According to newly disclosed records, the Harris County assistant district attorney who prosecuted Texas death-row exoneree Alfred DeWayne Brown was aware of phone records that corroborated Brown's assertion of innocence long before the case went to trial, but withheld the records from the defense and intimidated a witness who original testimony was supported by the records into falsely testifying against Brown. Brown was convicted and sentenced to death in 2005 for the murders of a Houston police officer and a store clerk during a 2003 robbery. No physical evidence linked him to the murders and he consistently maintained that he had been at his girlfriend's apartment when the murders occurred. Brown won a new trial in 2014 after police investigator Breck McDaniel discovered copies of the phone records in his garage.
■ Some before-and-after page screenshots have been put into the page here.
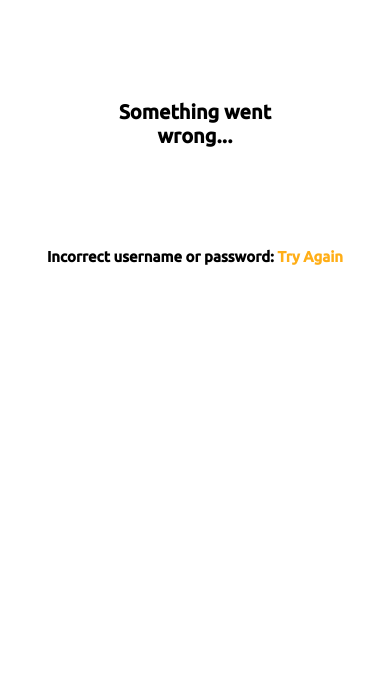
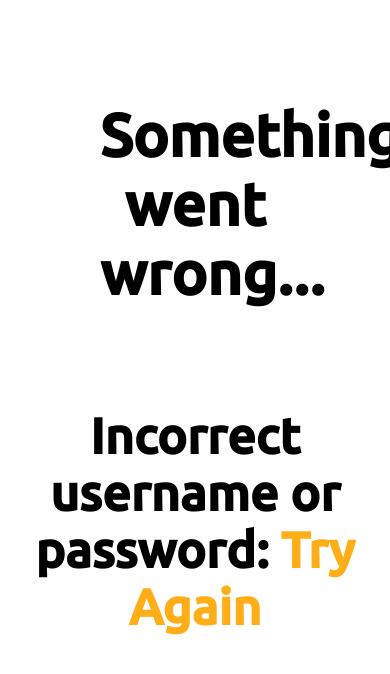
Before and after one commit to Auriel-Wish/Final_Project, a website: page login_fail.html in a window 390 px wide. Drawn offline with nearby package versions, Linux system fonts and the light colour scheme.

Commit message:
Add files via upload

```diff
--- a/login_fail.html
+++ b/login_fail.html
@@ -50,22 +50,6 @@
             a:hover {
                 color: var(--orange2);
             }
-             @media only screen and (max-width: 1200px) {
-                h1 {
-                        font-size: 30px;
-                }
-                h2 {
-                        font-size: 20px;
-                }
-            }
-
-            @media only screen and (max-width: 800px) {
-                h1 {
-                        font-size: 20px;
-                }
-                h2 {
-                        font-size: 15px;
-                }
         </style>
     </head>
     <body>
```
Also changed, not shown: exceeded_group_limit.html (+0 -16 lines), new_account_fail.html (+0 -16 lines), plan1.html (+3 -3 lines).
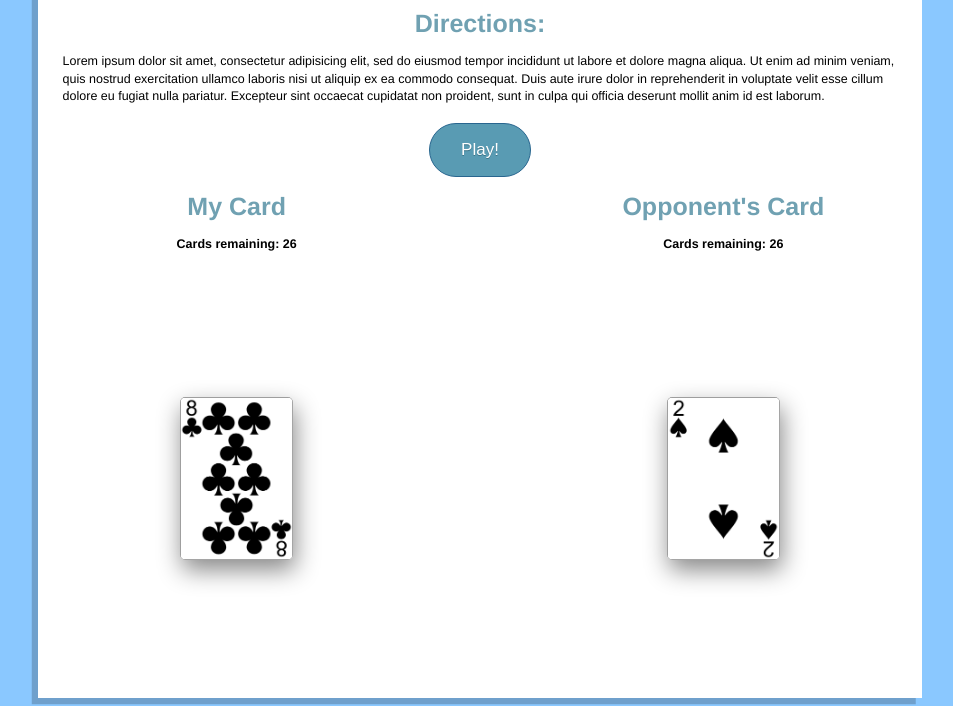
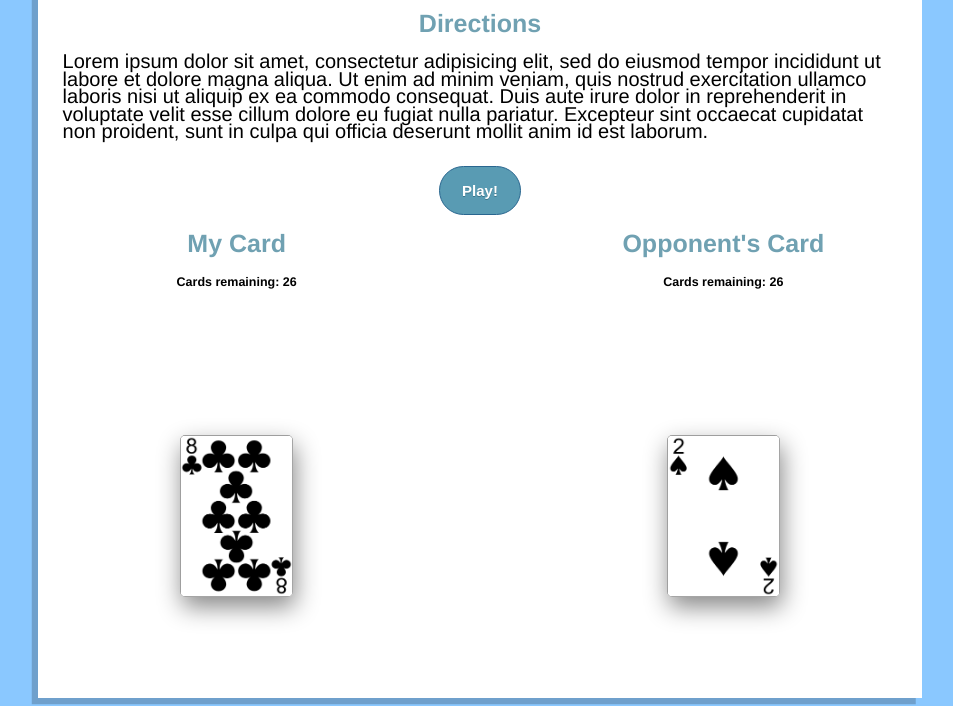
Before and after one commit to cguanzon/war-card-game, a plain HTML site: page index.html in a window 1280 px wide. Shown: the part 107-813 px from the top of the page, without its empty margins (160-1113 px from the left). Drawn offline with nearby package versions, Linux system fonts and the light colour scheme.

Commit message:
shenanigans

```diff
--- a/index.html
+++ b/index.html
@@ -7,7 +7,7 @@
 	<div class='container'>
 		<div class = 'description'>
 			<h1>War</h1>
-			<h2>Directions:</h2>
+			<h2>Directions</h2>
 			<p>Lorem ipsum dolor sit amet, consectetur adipisicing elit, sed do eiusmod
 			tempor incididunt ut labore et dolore magna aliqua. Ut enim ad minim veniam,
 			quis nostrud exercitation ullamco laboris nisi ut aliquip ex ea commodo
--- a/styles.css
+++ b/styles.css
@@ -21,6 +21,10 @@ h2{
 	font-size: 2em;
 	white-space: nowrap;
 	text-align: center;
+}
+
+p{
+	font-size: 1.6em;
 }
 
 .container{
@@ -84,9 +88,10 @@ img {
 	cursor:pointer;
 	color:#ffffff;
 	font-family:arial;
-	font-size:17px;
-	padding:16px 31px;
+	font-size:1.2em;
+	padding:1em 1.5em;
 	text-decoration:none;
+	font-weight: bold;
 	text-shadow:0px 1px 0px #3d768a;
 }
 .btn:hover {
```
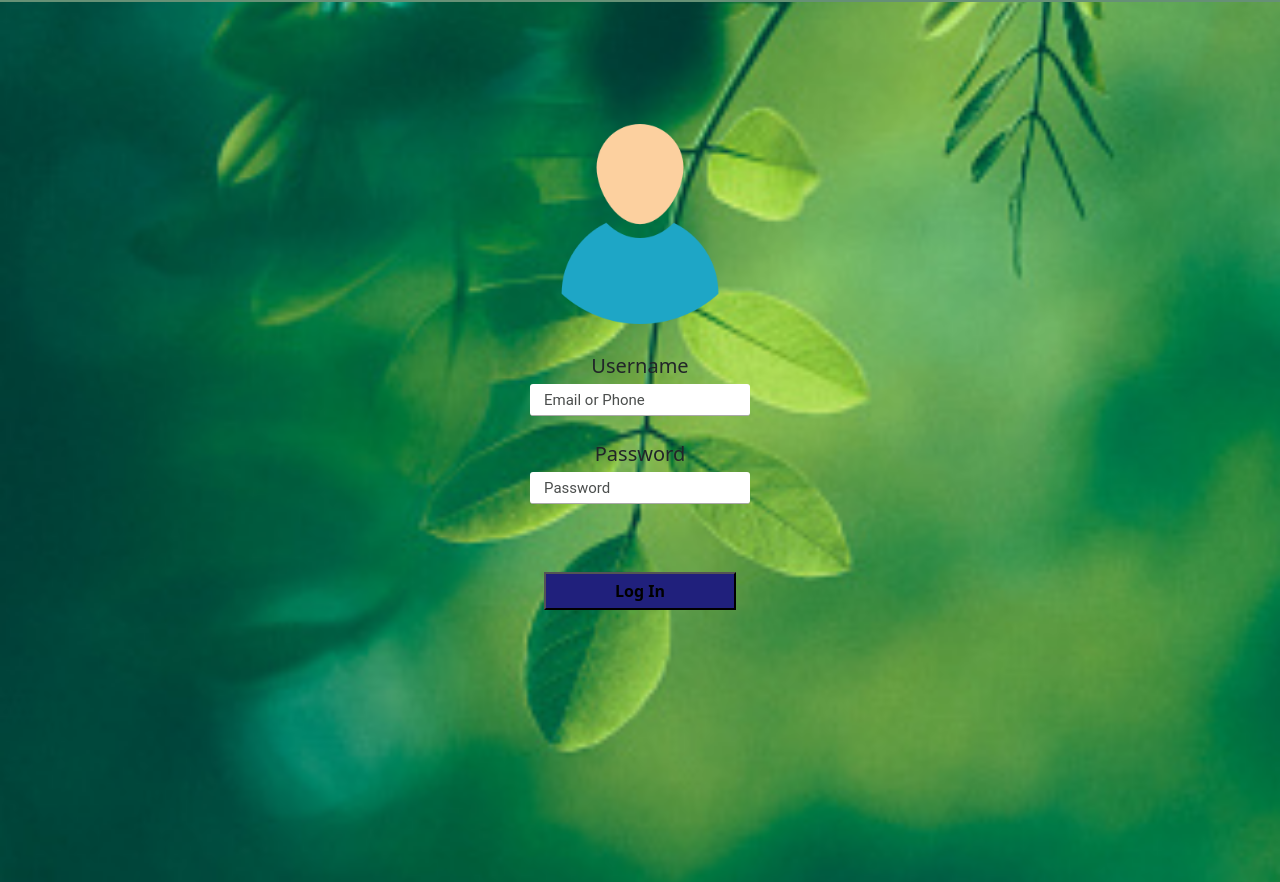
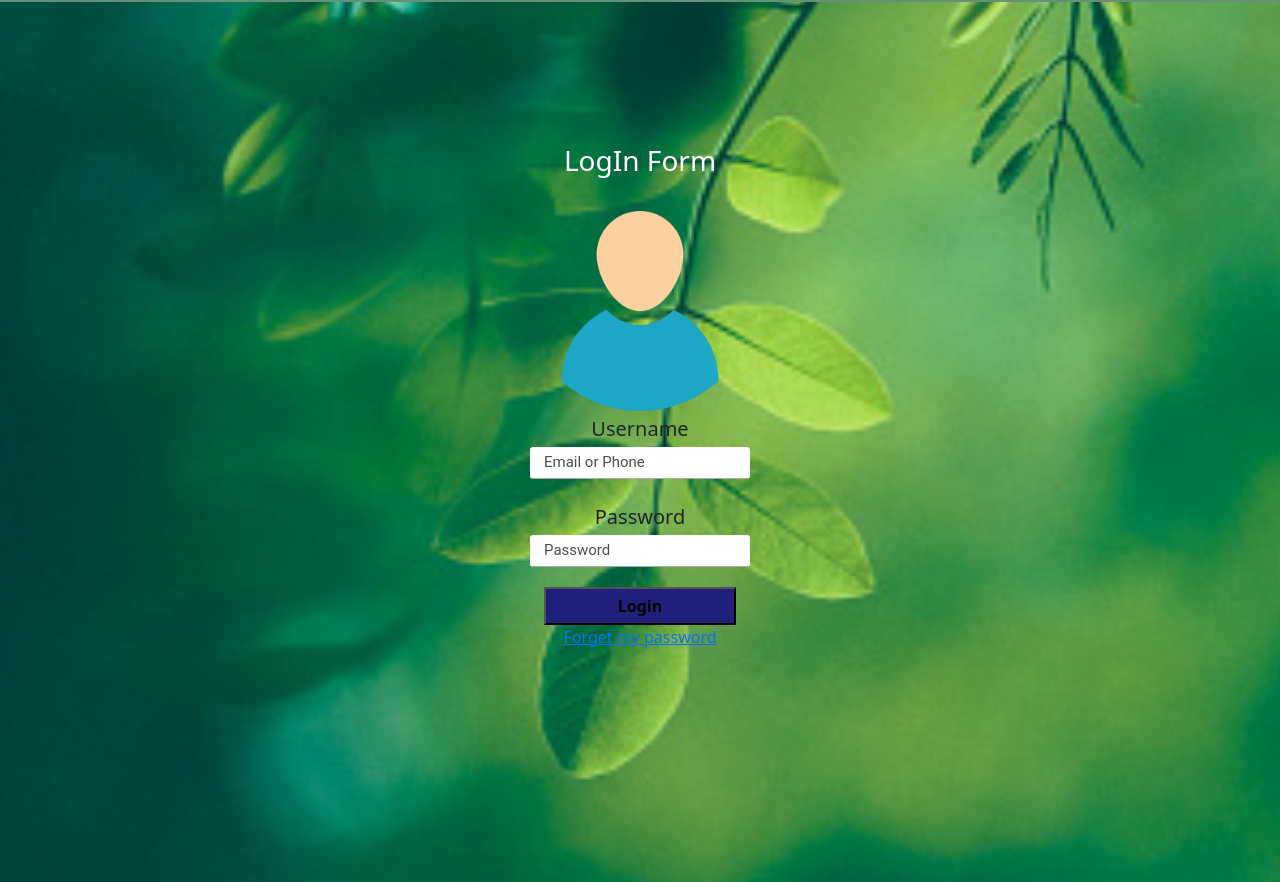
Before and after one commit to RemyaSiv/Kerala-Tourism-Website-Project, a plain HTML site: page login.html in a window 1280 px wide. Shown: the part 215-1097 px from the top of the page. Drawn offline with nearby package versions, Linux system fonts and the light colour scheme.

Commit message:
login form update

```diff
--- a/login.html
+++ b/login.html
@@ -115,19 +115,22 @@
 
 <br><br><br>
 <center>
-<form>
+  <form>
+  <h3>LogIn Form</h3>
   <center><img src="images/avatar.png" alt="Avatar" height="200px" width="200px"></center>
-  <br>
-  <label for="username">Username</label>
-    <input class="login" type="text" placeholder="Email or Phone" id="username">
+      <label for="username" >Username</label>
+      <input type="text" placeholder="Email or Phone" id="username" >
 
-  <label for="password">Password</label>
-    <input class="login" type="password" placeholder="Password" id="password">
-    <br><br>
-    <button>Log In</button>
+      <label for="password">Password</label>
+      <input class="login" type="password" placeholder="Password" id="password">
 
-</form>
-</center>
+      <button>Login</button>
+      <br>
+      <a href="#">Forget my password</a>
+
+
+  </form>
+  </center>
 
 <br><br>
 <footer class="background " >
```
At the time, prosecutors said that the records had been inadvertently misplaced. However, an email that was released by the Harris County district attorney's office on March 2 in response to a civil suit filed by Brown shows that McDaniel alerted former Harris County prosecutor Dan Rizzo to the existence of the records on April 22, 2003, the day after his girlfriend, Erica Dockery, had told the grand jury that Brown had called her from her apartment. McDaniel told Rizzo in the email that he had obtained Dockery’s phone records “hoping that it would clearly refute Erica’s claim that she received a call at work” from Brown. Instead, McDaniel said, “the call detail records from the apartment shows that the home phone dialed Erica's place of employment” twice on the morning of the killing and that Dockery had called Brown back from work. A Pulitzer-Prize-winning Houston Chronicle investigation revealed in July 2014 that, after her testimony, a police officer who served as the grand jury foreman in the case threatened Dockery with perjury for supporting Brown's alibi. Then—after Rizzo had received the email confirming the truthfulness of Dockery’s testimony—prosecutors jailed Dockery for seven weeks until she changed her testimony to implicate Brown. After Brown was exonerated, he applied for approximately $1.9 million in cash and annuity payments under Texas’ exoneration compensation law. Prosecutors claimed that the court proceedings leading to Brown’s release did not constitute a determination that he was “actually innocent,” and his application was rejected in April 2016. Cate Edwards, Brown’s lawyer in the civil case, called the email revelations “horrifying.” Brian Stolarz, who represented Brown in the appeals leading to his exoneration, called the disclosures “[v]indication.” He said he was “sickened and disheartened” that “[o]nly now, after a civil lawsuit, does the whole truth finally come out.’ But he said he was “encouraged that Dewayne is vindicated and his long journey to justice is near the end.” Harris County District Attorney Kim Ogg, who took office in November 2016 on a platform of criminal justice reform, issued a statement saying that “The Texas Disciplinary Rules of Professional Conduct require that ‘the appropriate disciplinary authority’ shall be informed when a lawyer becomes aware that another lawyer has committed a violation of applicable rules of professional conduct that raises a substantial question as to the lawyer’s honesty, trustworthiness or fitness as a lawyer in all other respects.” The statement said “the Harris County District Attorney’s Office will notify the State Bar of Texas of the newly discovered evidence so that it may investigate the prosecutor’s professional conduct while handling the Brown case.”